### [EXERCISE REQUIREMENTS]
Once you reach the line that contains "Add www to non-www vivo em nos", retype it and every line after it exactly, ending with the last line of the entries.
##### INFORMATION
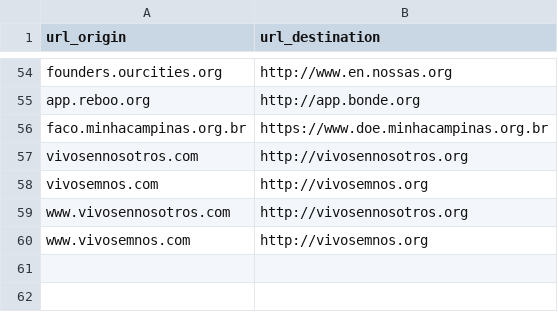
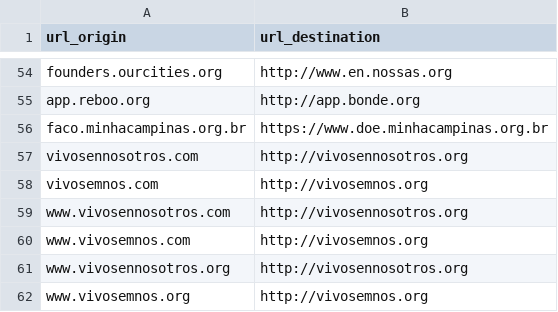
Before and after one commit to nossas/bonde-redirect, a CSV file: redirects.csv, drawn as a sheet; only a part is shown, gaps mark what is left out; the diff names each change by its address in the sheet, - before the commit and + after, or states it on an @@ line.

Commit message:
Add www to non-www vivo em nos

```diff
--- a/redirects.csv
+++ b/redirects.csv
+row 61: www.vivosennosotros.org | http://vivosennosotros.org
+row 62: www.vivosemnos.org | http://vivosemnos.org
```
##########
### [THE ANSWER]
Add www to non-www vivo em nos

```diff
--- a/redirects.csv
+++ b/redirects.csv
+row 61: www.vivosennosotros.org | http://vivosennosotros.org
+row 62: www.vivosemnos.org | http://vivosemnos.org
```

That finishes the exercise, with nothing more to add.